**Data for this task**
_ _ _ _ _
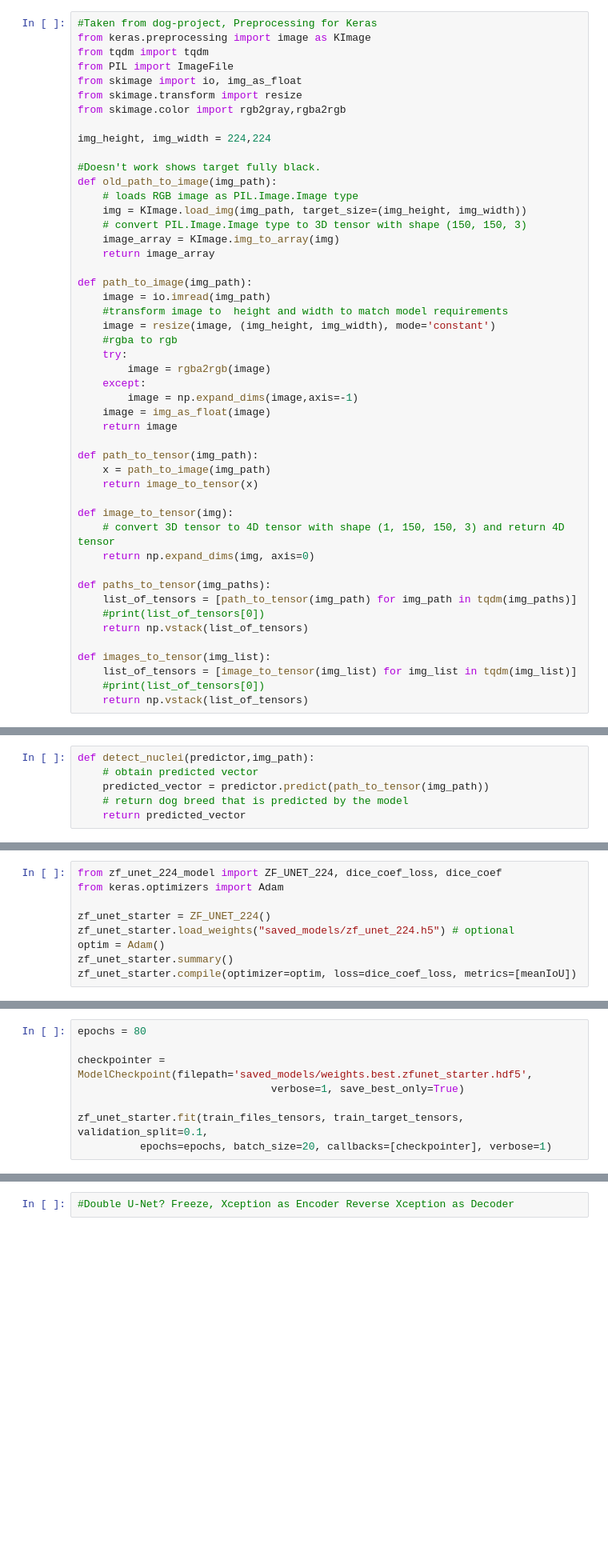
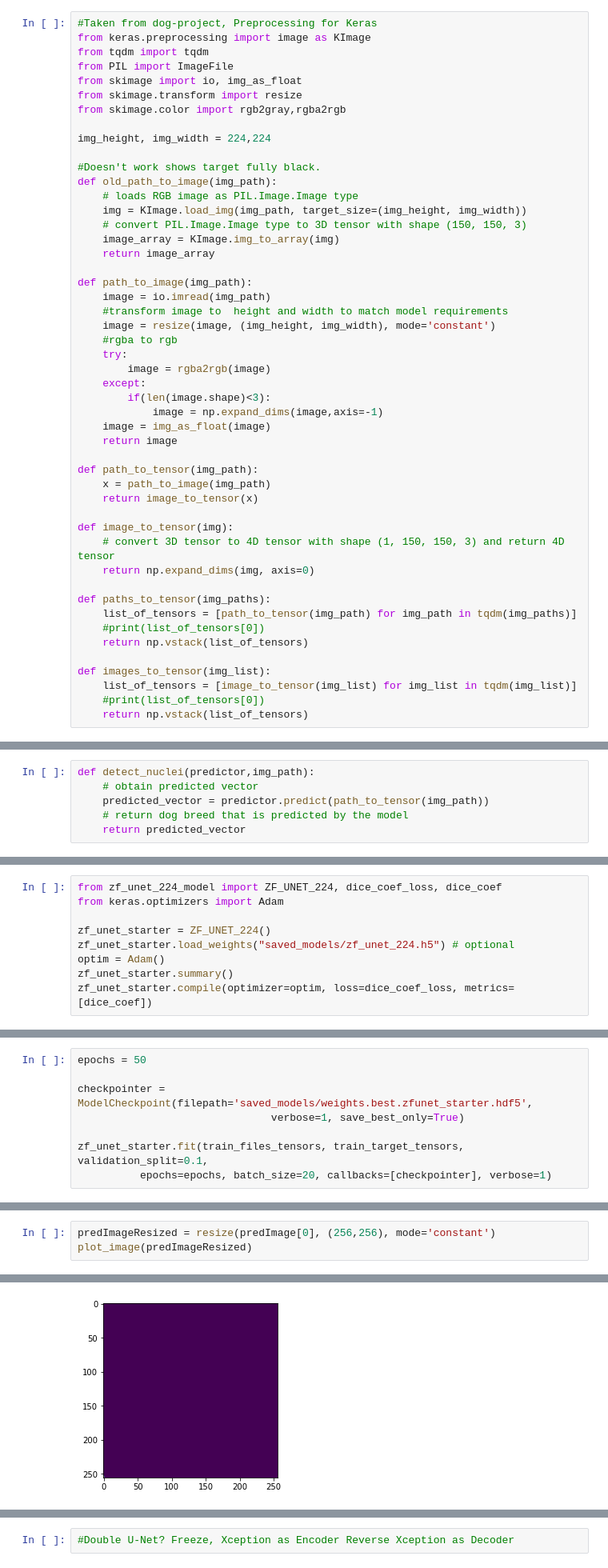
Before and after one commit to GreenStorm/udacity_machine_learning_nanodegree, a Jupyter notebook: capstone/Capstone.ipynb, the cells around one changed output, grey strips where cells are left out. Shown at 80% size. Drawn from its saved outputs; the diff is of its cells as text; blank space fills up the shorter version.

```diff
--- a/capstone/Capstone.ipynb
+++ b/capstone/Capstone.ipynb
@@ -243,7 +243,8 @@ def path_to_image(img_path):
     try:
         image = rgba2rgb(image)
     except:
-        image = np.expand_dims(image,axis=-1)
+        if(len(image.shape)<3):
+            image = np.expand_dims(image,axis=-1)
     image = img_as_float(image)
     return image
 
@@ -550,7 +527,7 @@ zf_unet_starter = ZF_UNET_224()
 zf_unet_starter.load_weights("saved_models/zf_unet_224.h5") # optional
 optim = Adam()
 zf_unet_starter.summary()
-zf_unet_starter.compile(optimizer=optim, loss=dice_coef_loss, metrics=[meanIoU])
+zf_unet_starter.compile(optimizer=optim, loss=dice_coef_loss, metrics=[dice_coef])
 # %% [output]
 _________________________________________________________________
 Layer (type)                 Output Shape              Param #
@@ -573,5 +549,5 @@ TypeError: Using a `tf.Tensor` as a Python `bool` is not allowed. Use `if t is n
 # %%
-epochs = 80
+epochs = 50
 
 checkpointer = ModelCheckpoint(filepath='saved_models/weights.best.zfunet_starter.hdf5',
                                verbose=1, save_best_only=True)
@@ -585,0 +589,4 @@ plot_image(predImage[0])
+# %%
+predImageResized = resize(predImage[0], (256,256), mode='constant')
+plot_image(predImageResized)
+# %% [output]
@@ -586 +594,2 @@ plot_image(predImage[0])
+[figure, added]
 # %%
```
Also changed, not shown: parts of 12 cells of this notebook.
_ _ _ _ _
**What is required**
Whenever a line of the data above holds the word "optim", it counts once; report the total number of such lines and nothing more.

**Exercise output**
3